**Task requirements**
Please copy each line of the data that includes the string "enum".

━━━ Records to process ━━━

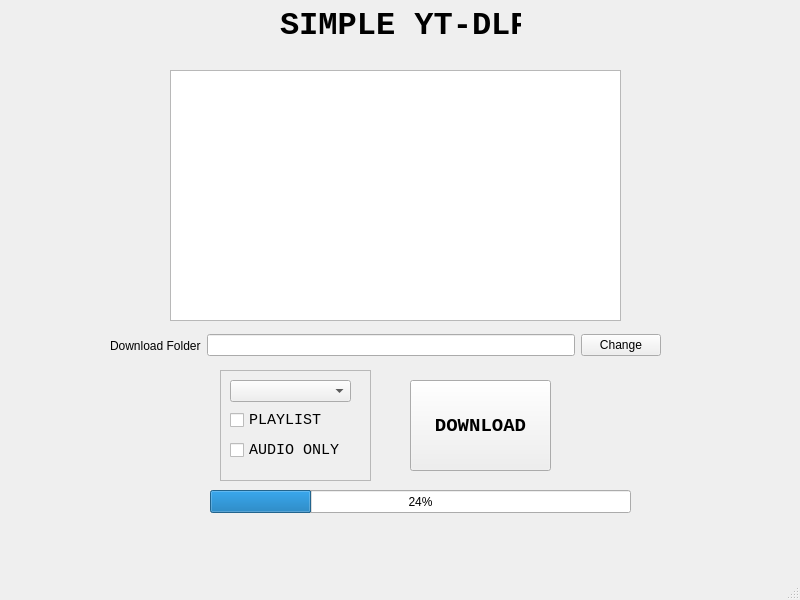
This is Interface.ui in FelipeMachado-dev/Simple-YTDLP as Qt 5 draws it before an edit. The edited form follows.
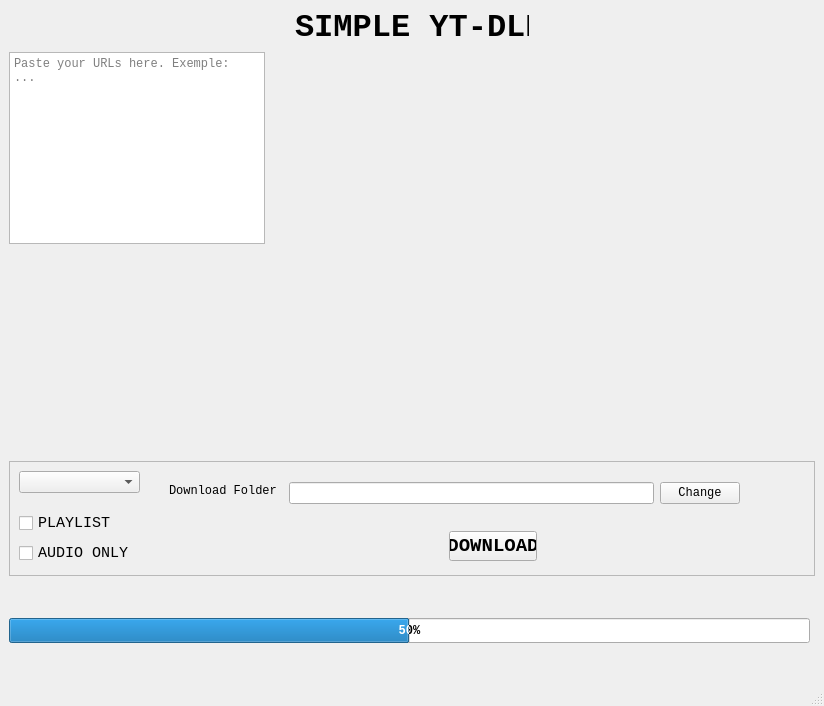
This is the edited form.

Commit message: Interface Alterations

What changed in the file:
```diff
--- a/Interface.ui
+++ b/Interface.ui
@@ -6,8 +6,8 @@
    <rect>
     <x>0</x>
     <y>0</y>
-    <width>800</width>
-    <height>600</height>
+    <width>824</width>
+    <height>706</height>
    </rect>
   </property>
   <property name="windowTitle">
@@ -29,74 +29,53 @@
    <bool>false</bool>
   </property>
   <widget class="QWidget" name="centralwidget">
-   <widget class="QPushButton" name="downloadButton">
-    <property name="geometry">
-     <rect>
-      <x>410</x>
-      <y>380</y>
-      <width>141</width>
-      <height>91</height>
-     </rect>
-    </property>
-    <property name="font">
-     <font>
-      <family>Consolas</family>
-      <pointsize>14</pointsize>
-      <bold>true</bold>
-     </font>
-    </property>
-    <property name="mouseTracking">
-     <bool>false</bool>
-    </property>
-    <property name="toolTip">
-     <string/>
-    </property>
-    <property name="toolTipDuration">
-     <number>-1</number>
-    </property>
-    <property name="statusTip">
-     <string/>
-    </property>
-    <property name="text">
-     <string>DOWNLOAD</string>
-    </property>
-    <property name="flat">
-     <bool>false</bool>
-    </property>
-   </widget>
    <widget class="QProgressBar" name="progressBar">
     <property name="enabled">
      <bool>true</bool>
     </property>
     <property name="geometry">
      <rect>
-      <x>210</x>
-      <y>490</y>
-      <width>421</width>
-      <height>23</height>
+      <x>9</x>
+      <y>618</y>
+      <width>801</width>
+      <height>25</height>
      </rect>
     </property>
+    <property name="sizePolicy">
+     <sizepolicy hsizetype="Expanding" vsizetype="Fixed">
+      <horstretch>0</horstretch>
+      <verstretch>0</verstretch>
+     </sizepolicy>
+    </property>
+    <property name="minimumSize">
+     <size>
+      <width>400</width>
+      <height>25</height>
+     </size>
+    </property>
+    <property name="font">
+     <font>
+      <family>Consolas</family>
+      <bold>true</bold>
+     </font>
+    </property>
     <property name="value">
-     <number>24</number>
+     <number>50</number>
     </property>
-   </widget>
-   <widget class="QPlainTextEdit" name="urlTextBox">
-    <property name="geometry">
-     <rect>
-      <x>170</x>
-      <y>70</y>
-      <width>451</width>
-      <height>251</height>
-     </rect>
+    <property name="textVisible">
+     <bool>true</bool>
+    </property>
+    <property name="invertedAppearance">
+     <bool>false</bool>
     </property>
    </widget>
    <widget class="QLabel" name="titleLabel">
     <property name="geometry">
      <rect>
-      <x>280</x>
-      <y>0</y>
-      <width>241</width>
-      <height>51</height>
+      <x>295</x>
+      <y>9</y>
+      <width>234</width>
+      <height>37</height>
      </rect>
     </property>
     <property name="font">
@@ -110,34 +89,61 @@
      <string>SIMPLE YT-DLP</string>
     </property>
    </widget>
+   <widget class="QPlainTextEdit" name="urlTextBox">
+    <property name="geometry">
+     <rect>
+      <x>9</x>
+      <y>52</y>
+      <width>256</width>
+      <height>192</height>
+     </rect>
+    </property>
+    <property name="font">
+     <font>
+      <family>Consolas</family>
+     </font>
+    </property>
+    <property name="statusTip">
+     <string>Insert URLs here.</string>
+    </property>
+    <property name="placeholderText">
+     <string>Paste your URLs here. Exemple: &lt;URL_1&gt; &lt;URL_2&gt; &lt;URL_3&gt;...</string>
+    </property>
+   </widget>
    <widget class="QFrame" name="frame">
     <property name="geometry">
      <rect>
-      <x>220</x>
-      <y>370</y>
-      <width>151</width>
-      <height>111</height>
+      <x>9</x>
+      <y>461</y>
+      <width>806</width>
+      <height>115</height>
      </rect>
     </property>
+    <property name="minimumSize">
+     <size>
+      <width>60</width>
+      <height>115</height>
+     </size>
+    </property>
     <property name="frameShape">
      <enum>QFrame::Shape::StyledPanel</enum>
     </property>
     <property name="frameShadow">
      <enum>QFrame::Shadow::Raised</enum>
     </property>
-    <widget class="QWidget" name="">
+    <widget class="QWidget" name="layoutWidget">
      <property name="geometry">
       <rect>
        <x>10</x>
        <y>10</y>
-       <width>131</width>
-       <height>90</height>
+       <width>139</width>
+       <height>94</height>
       </rect>
      </property>
      <layout class="QGridLayout" name="gridLayout">
       <item row="2" column="0">
        <layout class="QFormLayout" name="formLayout">
-        <item row="1" column="0">
+        <item row="2" column="0">
          <widget class="QCheckBox" name="isPlaylist">
           <property name="font">
            <font>
@@ -151,7 +157,7 @@
           </property>
          </widget>
         </item>
-        <item row="3" column="0">
+        <item row="4" column="0">
          <widget class="QCheckBox" name="isAudioOnly">
           <property name="font">
            <font>
@@ -180,7 +186,7 @@
           </property>
           <item>
            <property name="text">
-            <string>360</string>
+            <string>360p</string>
            </property>
           </item>
           <item>
@@ -210,39 +216,107 @@
           </item>
          </widget>
         </item>
+        <item row="1" column="0">
+         <spacer name="verticalSpacer">
+          <property name="orientation">
+           <enum>Qt::Orientation::Vertical</enum>
+          </property>
+          <property name="sizeHint" stdset="0">
+           <size>
+            <width>25</width>
+            <height>40</height>
+           </size>
+          </property>
+         </spacer>
+        </item>
        </layout>
       </item>
      </layout>
     </widget>
-   </widget>
-   <widget class="QWidget" name="">
-    <property name="geometry">
-     <rect>
-      <x>110</x>
-      <y>320</y>
-      <width>551</width>
-      <height>51</height>
-     </rect>
-    </property>
-    <layout class="QHBoxLayout" name="horizontalLayout">
-     <item>
-      <widget class="QLabel" name="pathLabel">
-       <property name="text">
-        <string>Download Folder</string>
-       </property>
-      </widget>
-     </item>
-     <item>
-      <widget class="QLineEdit" name="downloadPath"/>
-     </item>
-     <item>
-      <widget class="QPushButton" name="pathButton">
-       <property name="text">
-        <string>Change</string>
-       </property>
-      </widget>
-     </item>
-    </layout>
+    <widget class="QWidget" name="layoutWidget">
+     <property name="geometry">
+      <rect>
+       <x>280</x>
+       <y>20</y>
+       <width>451</width>
+       <height>25</height>
+      </rect>
+     </property>
+     <layout class="QHBoxLayout" name="horizontalLayout">
+      <item>
+       <widget class="QLineEdit" name="downloadPath">
+        <property name="statusTip">
+         <string>Destination where the videos are gona be downloaded</string>
+        </property>
+       </widget>
+      </item>
+      <item>
+       <widget class="QPushButton" name="pathButton">
+        <property name="font">
+         <font>
+          <family>Consolas</family>
+         </font>
+        </property>
+        <property name="text">
+         <string>Change</string>
+        </property>
+       </widget>
+      </item>
+     </layout>
+    </widget>
+    <widget class="QPushButton" name="downloadButton">
+     <property name="geometry">
+      <rect>
+       <x>440</x>
+       <y>70</y>
+       <width>88</width>
+       <height>30</height>
+      </rect>
+     </property>
+     <property name="font">
+      <font>
+       <family>Consolas</family>
+       <pointsize>14</pointsize>
+       <bold>true</bold>
+      </font>
+     </property>
+     <property name="mouseTracking">
+      <bool>false</bool>
+     </property>
+     <property name="toolTip">
+      <string/>
+     </property>
+     <property name="toolTipDuration">
+      <number>-1</number>
+     </property>
+     <property name="statusTip">
+      <string>Download all the URLs present above.</string>
+     </property>
+     <property name="text">
+      <string>DOWNLOAD</string>
+     </property>
+     <property name="flat">
+      <bool>false</bool>
+     </property>
+    </widget>
+    <widget class="QLabel" name="pathLabel">
+     <property name="geometry">
+      <rect>
+       <x>160</x>
+       <y>20</y>
+       <width>111</width>
+       <height>20</height>
+      </rect>
+     </property>
+     <property name="font">
+      <font>
+       <family>Consolas</family>
+      </font>
+     </property>
+     <property name="text">
+      <string>Download Folder</string>
+     </property>
+    </widget>
    </widget>
   </widget>
   <widget class="QMenuBar" name="menubar">
```
Left out of the diff: 27 changed lines with no effect on the pictures.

━━━

**Answer**
      <enum>QFrame::Shape::StyledPanel</enum>
      <enum>QFrame::Shadow::Raised</enum>
+           <enum>Qt::Orientation::Vertical</enum>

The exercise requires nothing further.